All entries need to be written out verbatim, with pictures omitted.

Top of Provided records

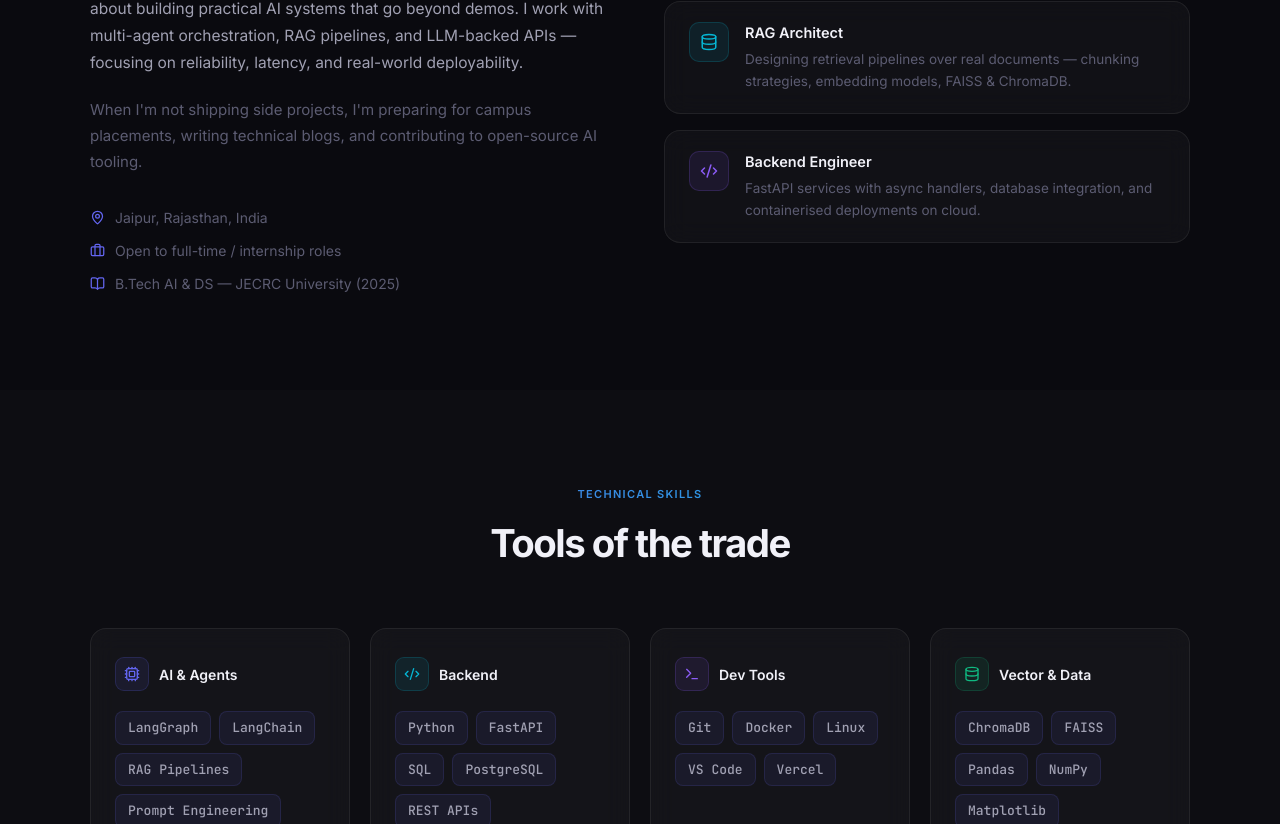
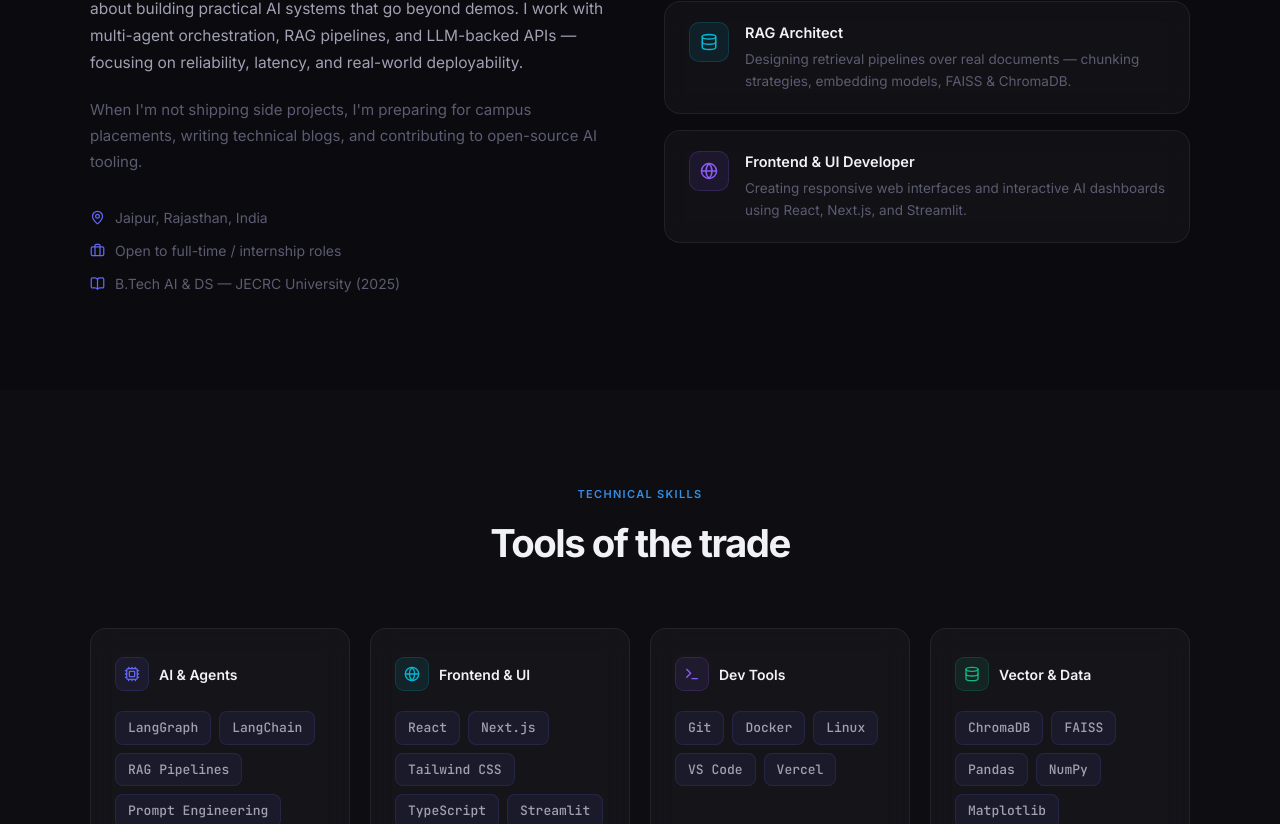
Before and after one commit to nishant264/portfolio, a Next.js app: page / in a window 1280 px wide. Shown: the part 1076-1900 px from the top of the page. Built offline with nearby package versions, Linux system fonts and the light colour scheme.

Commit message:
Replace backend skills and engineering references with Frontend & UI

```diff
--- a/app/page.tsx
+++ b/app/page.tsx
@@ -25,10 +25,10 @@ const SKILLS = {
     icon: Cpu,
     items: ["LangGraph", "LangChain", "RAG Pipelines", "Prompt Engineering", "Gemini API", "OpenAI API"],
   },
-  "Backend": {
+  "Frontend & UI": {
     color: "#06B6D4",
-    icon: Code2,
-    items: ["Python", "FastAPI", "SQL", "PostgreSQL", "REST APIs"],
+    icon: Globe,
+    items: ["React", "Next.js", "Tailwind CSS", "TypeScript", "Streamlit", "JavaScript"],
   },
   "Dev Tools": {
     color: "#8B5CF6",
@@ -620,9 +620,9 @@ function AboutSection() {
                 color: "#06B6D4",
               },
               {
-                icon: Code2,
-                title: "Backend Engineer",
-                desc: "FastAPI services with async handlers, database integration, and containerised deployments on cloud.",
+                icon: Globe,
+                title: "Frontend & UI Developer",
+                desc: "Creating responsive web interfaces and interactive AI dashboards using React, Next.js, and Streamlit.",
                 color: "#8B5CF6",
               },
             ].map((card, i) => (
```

Bottom of Provided records

▶ **Task output**:
Before and after one commit to nishant264/portfolio, a Next.js app: page / in a window 1280 px wide. Shown: the part 1076-1900 px from the top of the page. Built offline with nearby package versions, Linux system fonts and the light colour scheme.

Commit message:
Replace backend skills and engineering references with Frontend & UI

```diff
--- a/app/page.tsx
+++ b/app/page.tsx
@@ -25,10 +25,10 @@ const SKILLS = {
     icon: Cpu,
     items: ["LangGraph", "LangChain", "RAG Pipelines", "Prompt Engineering", "Gemini API", "OpenAI API"],
   },
-  "Backend": {
+  "Frontend & UI": {
     color: "#06B6D4",
-    icon: Code2,
-    items: ["Python", "FastAPI", "SQL", "PostgreSQL", "REST APIs"],
+    icon: Globe,
+    items: ["React", "Next.js", "Tailwind CSS", "TypeScript", "Streamlit", "JavaScript"],
   },
   "Dev Tools": {
     color: "#8B5CF6",
@@ -620,9 +620,9 @@ function AboutSection() {
                 color: "#06B6D4",
               },
               {
-                icon: Code2,
-                title: "Backend Engineer",
-                desc: "FastAPI services with async handlers, database integration, and containerised deployments on cloud.",
+                icon: Globe,
+                title: "Frontend & UI Developer",
+                desc: "Creating responsive web interfaces and interactive AI dashboards using React, Next.js, and Streamlit.",
                 color: "#8B5CF6",
               },
             ].map((card, i) => (
```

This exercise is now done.